Film Chris Brown, the host of the History of Horror Podcast has been kind enough to write this guest post about my favourite film of 1934.
The Black Cat.
I don’t have a proper memory of the first time I watched The Black Cat. It’s likely to have been some point in my teenage years on a black and white, or possibly colour (depending on when it was), portable TV when I was rushing through as many horror films as I could, especially ones that were considered, to a point, controversial.
It was probably before I snuck a look at George A Romero’s Night Of The Living Dead, one night on Channel 4 and it changed how I saw the genre, less out and out atmosphere and more brutal confrontation.

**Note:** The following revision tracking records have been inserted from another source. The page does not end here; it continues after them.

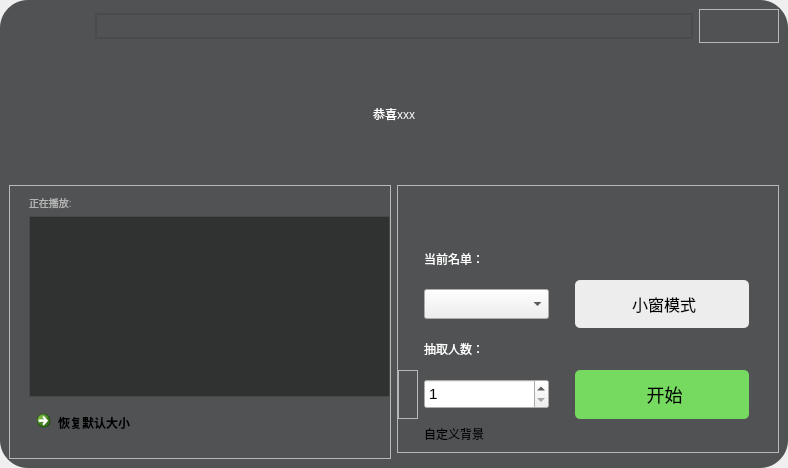
Old version of the form picker.ui in the repository Yish1/Class-Roster-Picker-NEXT.
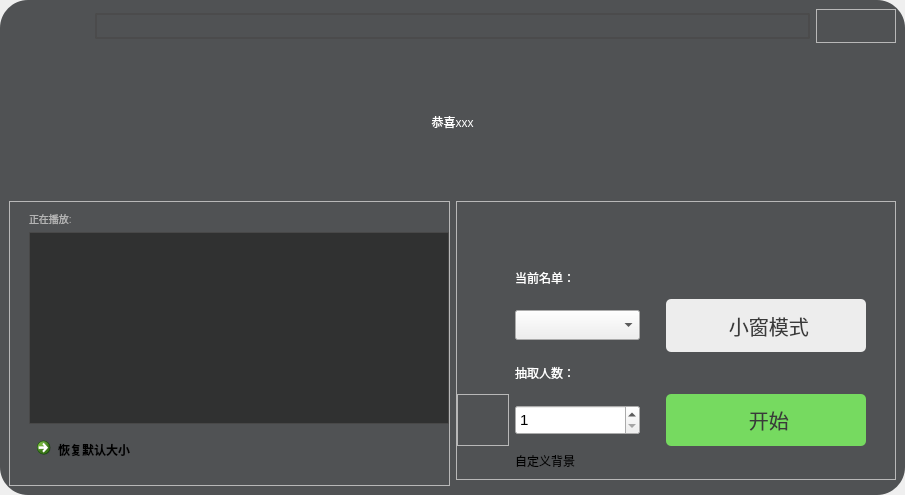
New version of the form. Icons and pictures are not drawn.

What changed in the file:
```diff
--- a/picker.ui
+++ b/picker.ui
@@ -6,14 +6,14 @@
    <rect>
     <x>0</x>
     <y>0</y>
-    <width>788</width>
-    <height>468</height>
+    <width>905</width>
+    <height>495</height>
    </rect>
   </property>
   <property name="minimumSize">
    <size>
-    <width>780</width>
-    <height>445</height>
+    <width>905</width>
+    <height>495</height>
    </size>
   </property>
   <property name="windowTitle">
@@ -153,10 +153,7 @@
             </sizepolicy>
            </property>
            <property name="styleSheet">
-            <string notr="true">QPushButton {
-    font-size: 16px;
-}
-</string>
+            <string notr="true"/>
            </property>
            <property name="frameShape">
             <enum>QFrame::StyledPanel</enum>
@@ -331,13 +328,13 @@
               <property name="minimumSize">
                <size>
                 <width>165</width>
-                <height>45</height>
+                <height>50</height>
                </size>
               </property>
               <property name="maximumSize">
                <size>
                 <width>200</width>
-                <height>80</height>
+                <height>90</height>
                </size>
               </property>
               <property name="baseSize">
@@ -347,7 +344,14 @@
                </size>
               </property>
               <property name="styleSheet">
-               <string notr="true">QPushButton{background:rgba(237, 237, 237, 1);border-radius:5px;}QPushButton:hover{background:rgba(210, 210, 210, 0.6);}</string>
+               <string notr="true">QPushButton{
+	font-size: 20px;
+	color: rgb(58, 58, 58);
+	background:rgba(237, 237, 237, 1);
+	border-radius:5px;
+}
+QPushButton:hover{background:rgba(210, 210, 210, 0.6);
+}</string>
               </property>
               <property name="text">
                <string> 小窗模式</string>
@@ -358,8 +362,8 @@
               </property>
               <property name="iconSize">
                <size>
-                <width>16</width>
-                <height>18</height>
+                <width>19</width>
+                <height>20</height>
                </size>
               </property>
              </widget>
@@ -434,13 +438,13 @@
               <property name="minimumSize">
                <size>
                 <width>0</width>
-                <height>45</height>
+                <height>50</height>
                </size>
               </property>
               <property name="maximumSize">
                <size>
                 <width>200</width>
-                <height>80</height>
+                <height>90</height>
                </size>
               </property>
               <property name="baseSize">
@@ -451,9 +455,14 @@
               </property>
               <property name="styleSheet">
                <string notr="true">QPushButton {
-    font-size: 18px;
+	font-size: 20px;
+	color: rgb(58, 58, 58);
+	background:rgba(118, 218, 96, 1);
+	border-radius:5px;
 }
-QPushButton{background:rgba(118, 218, 96, 1);border-radius:5px;}QPushButton:hover{background:rgba(80, 182, 84, 1);}</string>
+QPushButton:hover{
+background:rgba(80, 182, 84, 1);
+}</string>
               </property>
               <property name="text">
                <string> 开始</string>
@@ -464,8 +473,8 @@
               </property>
               <property name="iconSize">
                <size>
-                <width>19</width>
-                <height>19</height>
+                <width>22</width>
+                <height>22</height>
                </size>
               </property>
              </widget>
```
Left out of the diff: 210 changed lines with no effect on the pictures.
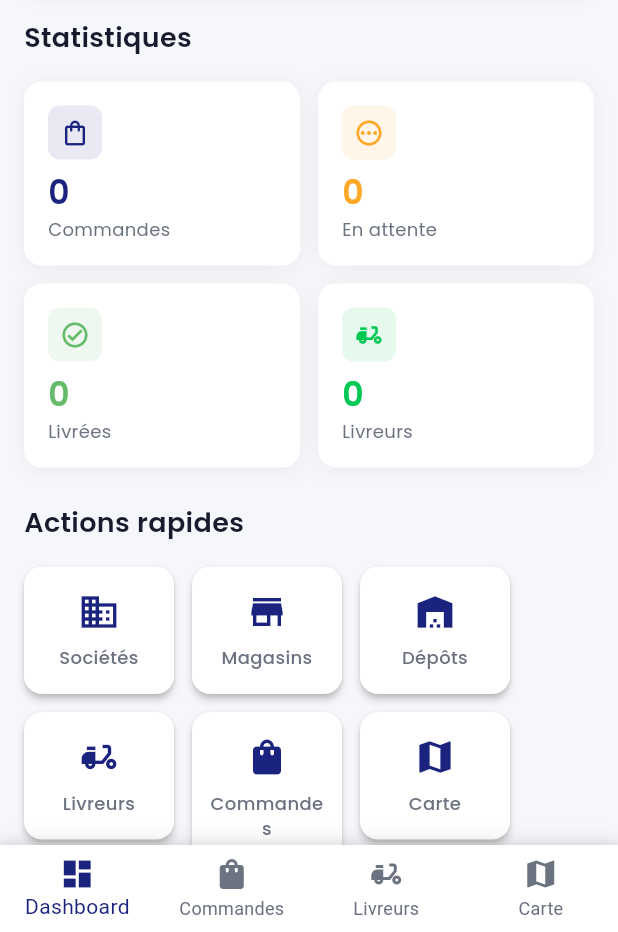
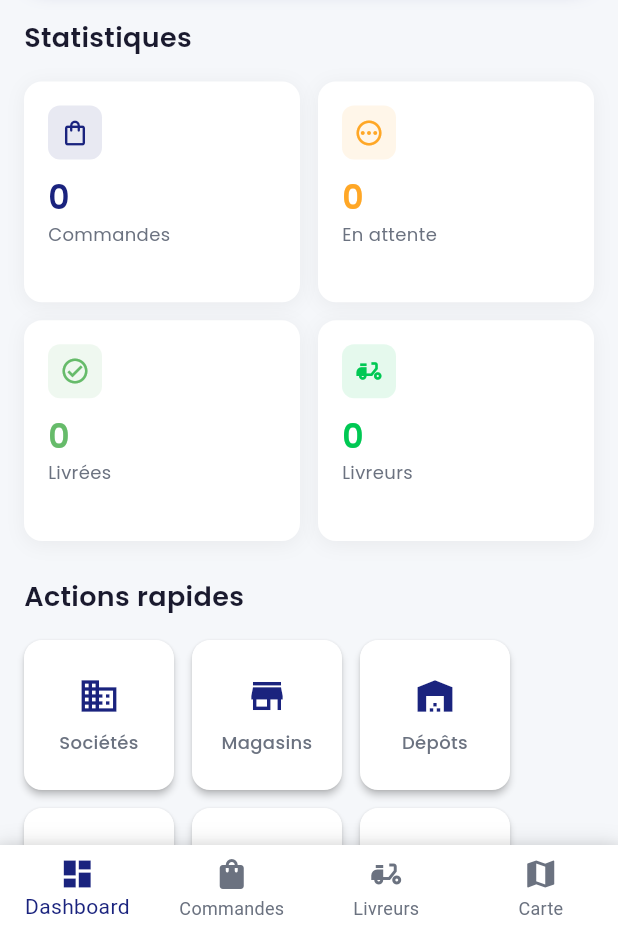
Before and after one commit to achrafkhemiri/livraison, a Flutter app: the GerantDashboard screen opened by its route, on a phone screen of 412 x 824 dp, the part 304-1236 px from its top. Run offline on Flutter 3.47's test engine with Material 3 defaults, Android fonts, the phone set to English and light mode, and no system bars; our stand-ins replace firebase_core, firebase_messaging, flutter_local_notifications, flutter_map, flutter_secure_storage, geolocator and 2 more; accounts and stored records are empty; network calls fail.

Commit message:
frontAdmin1

```diff
--- a/frontend/lib/core/constants/api_constants.dart
+++ b/frontend/lib/core/constants/api_constants.dart
@@ -3,8 +3,8 @@ import 'package:flutter/foundation.dart' show kIsWeb;
 
 class ApiConstants {
   // IP locale de votre ordinateur (mettez à jour si votre IP change)
-  // Actuellement la machine a l'IP 192.168.1.16 — remplacez si nécessaire.
-  static const String _localIp = '192.168.1.16';
+  // Actuellement la machine a l'IP 192.168.100.53 — remplacez si nécessaire 192.168.1.16.
+  static const String _localIp = '192.168.100.53';
 
   static String get _host {
     if (kIsWeb) return 'localhost';
--- a/frontend/lib/ui/screens/gerant/gerant_dashboard.dart
+++ b/frontend/lib/ui/screens/gerant/gerant_dashboard.dart
@@ -242,7 +242,8 @@ class _GerantDashboardState extends State<GerantDashboard> {
               crossAxisCount: 2,
               mainAxisSpacing: 12,
               crossAxisSpacing: 12,
-              childAspectRatio: 1.5,
+              // reduce aspect ratio so cards get a bit more vertical space
+              childAspectRatio: 1.25,
               children: [
                 _buildStatCard(
                   'Commandes',
@@ -292,7 +293,7 @@ class _GerantDashboardState extends State<GerantDashboard> {
       ),
       child: Column(
         crossAxisAlignment: CrossAxisAlignment.start,
-        mainAxisAlignment: MainAxisAlignment.spaceBetween,
+        mainAxisAlignment: MainAxisAlignment.start,
         children: [
             Container(
               padding: const EdgeInsets.all(8),
@@ -302,18 +303,23 @@ class _GerantDashboardState extends State<GerantDashboard> {
               ),
               child: Icon(icon, color: color, size: 20),
             ),
-          Column(
+            const SizedBox(height: 10),
+            Flexible(
+              child: Column(
                 crossAxisAlignment: CrossAxisAlignment.start,
+                mainAxisSize: MainAxisSize.min,
                 children: [
                   Text(
                     value,
                     style: AppStyles.headingMedium.copyWith(color: color),
+                    overflow: TextOverflow.ellipsis,
                   ),
                   Text(
                     title,
                     style: AppStyles.bodySmall.copyWith(color: AppColors.textSecondary),
                   ),
                 ],
+              ),
             ),
           ],
         ),
@@ -376,8 +382,10 @@ class _GerantDashboardState extends State<GerantDashboard> {
         borderRadius: BorderRadius.circular(12),
         child: Container(
           width: 100,
-          padding: const EdgeInsets.symmetric(vertical: 16, horizontal: 12),
+          height: 100,
+          padding: const EdgeInsets.symmetric(vertical: 12, horizontal: 12),
           child: Column(
+            mainAxisAlignment: MainAxisAlignment.center,
             children: [
               Icon(icon, color: AppColors.primary, size: 28),
               const SizedBox(height: 8),
@@ -385,6 +393,8 @@ class _GerantDashboardState extends State<GerantDashboard> {
                 label,
                 style: AppStyles.bodySmall.copyWith(fontWeight: FontWeight.w500),
                 textAlign: TextAlign.center,
+                maxLines: 1,
+                overflow: TextOverflow.ellipsis,
               ),
             ],
           ),
```
Also changed, not shown: frontend/lib/ui/screens/gerant/order_list_screen.dart (+104 -16 lines). Lines whose indentation alone changed are shown as unchanged.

It was certainly before I saw Night’s follow-up Dawn Of The Dead, which put me on course of a life writing and enjoying the genre generally, appreciating it’s vivid broad comic book palette and satirical undertones and, like a lot of horror fans, wishing that more horror films were just, generally, better.
Rewatching 1934’s The Black Cat recently it shuffled a little memory out of my mind though, a general feeling of unease. Sitting in my West Derby home and feeling that there was something off about the film. It was, perhaps unsurprisingly, the scene that stuck with me was near the end when somebody grabs a knife and begins to skin a character alive. These days, it’s all down to a game of chess.
The film sits at a strange time, being more deeply horrible than the majority of Universal’s horror output at the time. The special effects heavy The Invisible Man from the year before was more an adventure film and a year after James Whale directed the iconic Bride Of Frankenstein, with all its gay subtext, incredible set-design and barmy use of humour.
The Black Cat is less melodrama, more hysterical psychodrama, with Bela Lugosi and Boris Karloff, stalking each other around a modernist mansion desperately waiting to off each other. Their hate is total and filled with menace. It’s so much more aggressive and troubling in tone than other films from the time.
As a story it’s very simple, a castle where an evil satanist (played by Karloff) is visited by a witless couple and a man after revenge (Lugosi).
Despite some serious missteps (a yellow-face goon is used as muscle) it’s really a game of chess which is truly the most horrible element. Dr. Vitus Werdegast (Lugosi) insists on a game with Hjalmar Poelzig (Karloff) all for the body and soul of an innocent woman, Joan, who is captive in the building.
The idea in the film is to create tension but the incredible arrogance and audacity of the two men is staggering. They play a game over the life of another like it’s property. Joan, the woman is question, isn’t privy to the reasons behind the match and even interrupts them.
Both men, by the end, are distinctively portrayed as monsters, driven by their own selfish goals. Joan is just another female victim in all this, buffered by powers beyond her control and knowledge.
In Kier-La Janisse’s book House Of Psychotic Women, she explains that domestic abuse can be pulled through as a theme in horror generally. In Paranormal Activity (2007), for example, Katie is tormented, not just by the demon in a physical sense, but also by her boyfriend Micah. Micah is so keen to play his own game of “chess” with the monster, despite Katie’s repeated requests to stop, he angers the demon and makes things a lot worse. His abuse is to disregard his girlfriend in favour of his own selfish goals.
In The Black Cat women are trophies, literally kept in cabinets around the building (part of Karloff’s character’s religious cult. The film’s monsters are blind to their misogyny and the audience are dragged into wondering who we are really meant to root for, if anybody.
Its nihilism is its power and, even when order is returned, as it must with Universal monster movies, the audience is left wondering at what cost. More than 30 years before the bleakness of Night Of The Living Dead bluntly leaves its audience in the horror, The Black Cat played heavily with similar levels of darkness.